SunEdison, Facing More Legal Woes, Plunges to 14-Year Lowby and
Company faces hearing next week about $1.9 billion Vivint deal
Judge issued restraining order Thursday on Latin America suit
SunEdison Inc., the worst performing renewable-energy company in the past year, fell to a 14-year low as it contends with two legal disputes.
On Tuesday it will face a hearing to defend its planned $1.9 billion acquisition of Vivint Solar Inc. And yesterday, a judge ordered it to refrain from shifting some assets during a lawsuit over a failed acquisition in Latin America.
That’s dragging down the world’s biggest clean-energy developer’s already battered shares. SunEdison slumped 31 percent to $1.41 at the close in New York, the lowest since September 2001. The company has plunged 93 percent in the past year, the most on the WilderHill New Energy Global Innovation index of 104 members.
“There’s a lot of negative headwinds they face today,” Carter Driscoll, an analyst at Friedman Billings & Ramsey Co. in New York, said in an interview Friday.
The bigger legal issue is the Vivint deal, said Jeffrey Osborne, an analyst at Cowen & Co. SunEdison announced plans in July to buy the rooftop solar company. The transaction prompted significant criticism from investors, including billionaire hedge-fund manager David Tepper. His Appaloosa Management LP suedlast month to block a key part of the purchase, and a judge in Delaware is scheduled to hear the case Tuesday. U.S. markets are closed Monday for a holiday.
Appaloosa said in December it acquired a 9.5 percent stake in TerraForm Power Inc., a holding company controlled by SunEdison that’s planning to buy some of the Vivint assets as part of the deal. Tepper is seeking to block that component of the transaction.
“It’s the last trading day before the hearing,” said Osborne. “People are assuming the worst.”
A second legal issue emerged this week. SunEdison was temporarily blocked Thursday from transferring some assets while shareholders of Latin America Power BV seek more than $150 million in damages. SunEdison agreed to buy the company in May from Brazil’s BTG Pactual Asset Management and its partners, and canceled the deal less than five months later, contending that the sellers failed to satisfy certain conditions.
Ben Harborne, a SunEdison spokesman, said in an e-mailed statement Thursday after the judge’s ruling, that the company “can continue to conduct our business without undue interference.” That includes selling its power plants at fair value, he said in an interview Friday.
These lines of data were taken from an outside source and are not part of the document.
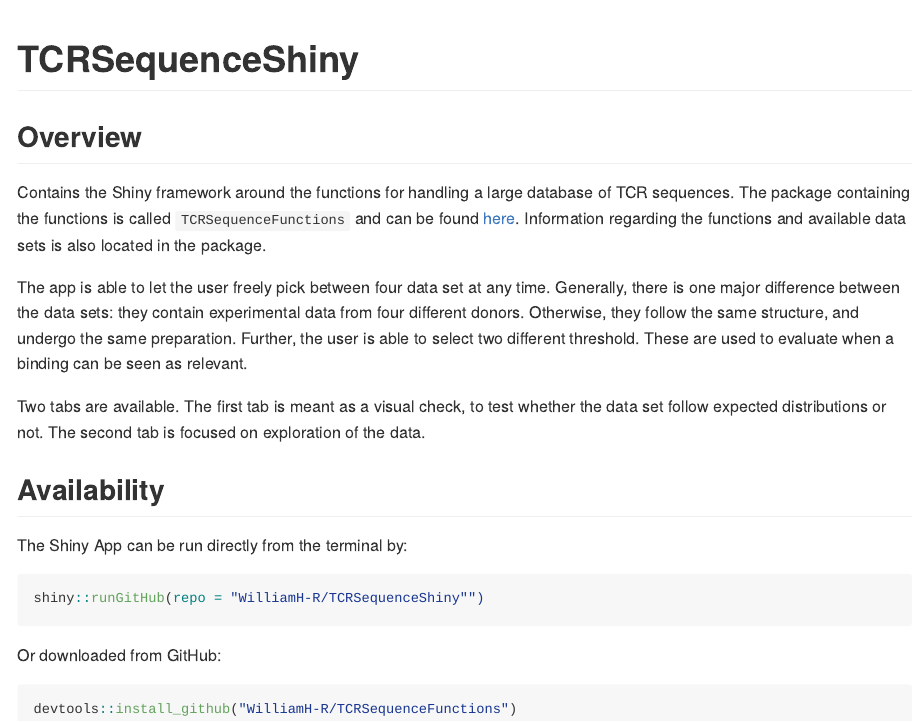
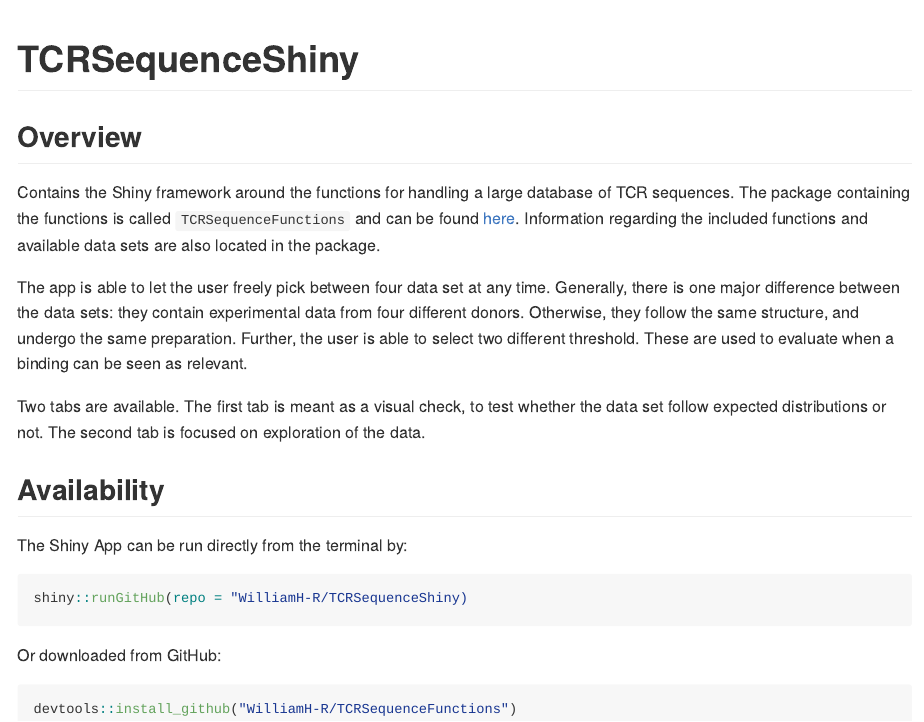
Before and after one commit to WilliamH-R/ImmunoViz, an R Markdown document (README.Rmd): the page in a window 1100 px wide, from its top. The pictures show the output file README.md that the author committed with the source, drawn offline in the style of GitHub.

Commit message:
Slight change to read me

````diff
--- a/README.Rmd
+++ b/README.Rmd
@@ -20,7 +20,7 @@
 
 ## Overview
 
-Contains the Shiny framework around the functions for handling a large database of TCR sequences. The package containing the functions is called `TCRSequenceFunctions` and can be found [here](https://github.com/WilliamH-R/TCRSequenceFunctions). Information regarding the functions and available data sets is also located in the package.
+Contains the Shiny framework around the functions for handling a large database of TCR sequences. The package containing the functions is called `TCRSequenceFunctions` and can be found [here](https://github.com/WilliamH-R/TCRSequenceFunctions). Information regarding the included functions and available data sets are also located in the package.
 
 The app is able to let the user freely pick between four data set at any time. Generally, there is one major difference between the data sets: they contain experimental data from four different donors. Otherwise, they follow the same structure, and undergo the same preparation. Further, the user is able to select two different threshold. These are used to evaluate when a binding can be seen as relevant.
 
@@ -31,7 +31,7 @@
 The Shiny App can be run directly from the terminal by:
 
 ```R
-shiny::runGitHub(repo = "WilliamH-R/TCRSequenceShiny"")
+shiny::runGitHub(repo = "WilliamH-R/TCRSequenceShiny)
 ```
 
 Or downloaded from GitHub:
````
Also changed, not shown: README.md.
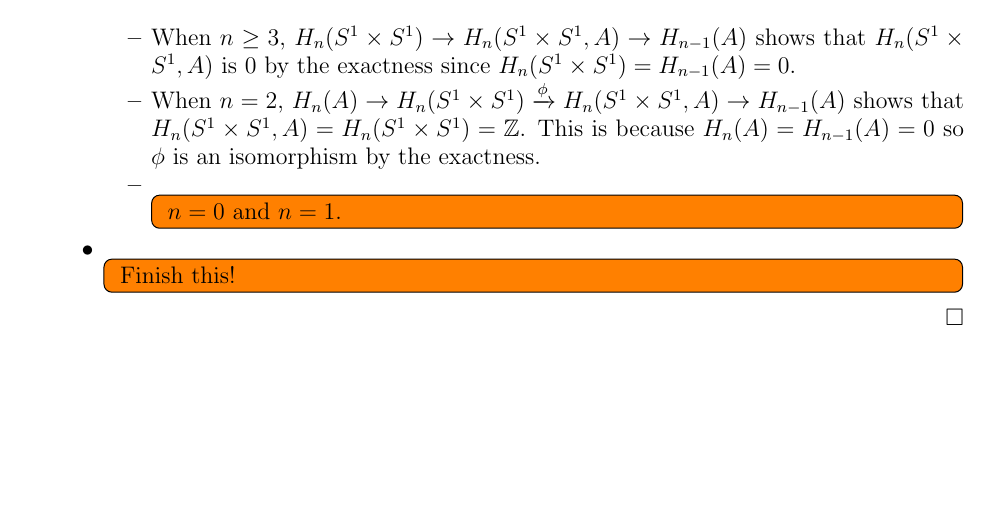
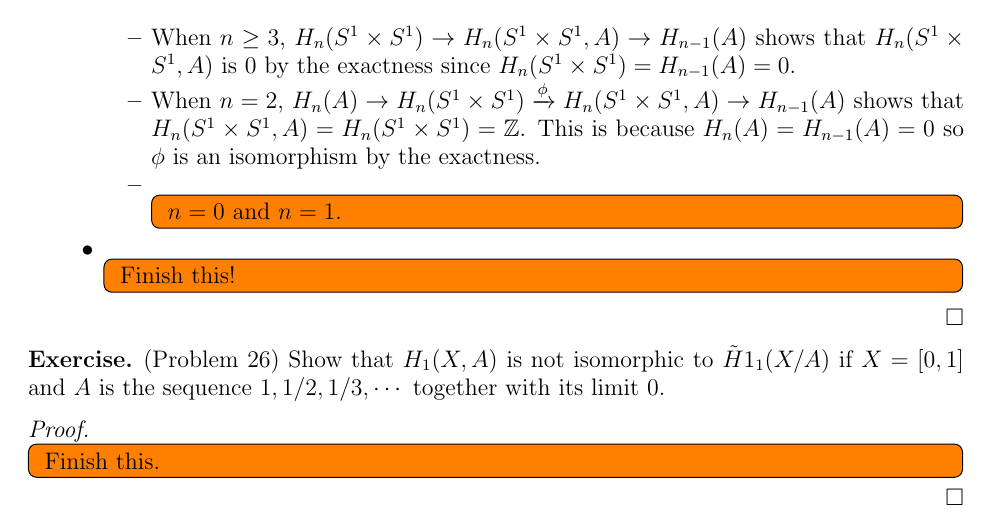
Before and after one commit to hidenori-shinohara/courses, a LaTeX problem sheet (math611/hw8/math611-hw8.tex): part of page 3 of 3, cut so that both start at the same text, the shorter picture padded with empty space. Compiled offline with pdfLaTeX.

Commit message:
Add the problem statement for Problem 26
https://web.stanford.edu/class/math215b/MidtermSol.pdf

```diff
--- a/math611/hw8/math611-hw8.tex
+++ b/math611/hw8/math611-hw8.tex
@@ -225,4 +225,14 @@
   \end{itemize}
 \end{proof}
 
+\begin{exer}{(Problem 26)}
+  Show that $H_1(X, A)$ is not isomorphic to $\tilde{H}1_1(X / A)$ if $X = [0, 1]$ and $A$ is the sequence $1, 1/2, 1/3, \cdots$ together with its limit 0.
+\end{exer}
+
+\begin{proof}
+  \todo[inline,caption={}]{
+    Finish this.
+  }
+\end{proof}
+
 \end{document}
```
Also changed, not shown: math611/hw8/math611-hw8.pdf.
The Latin America Power lawsuit is “potentially another claim on the cash flow,” Driscoll said.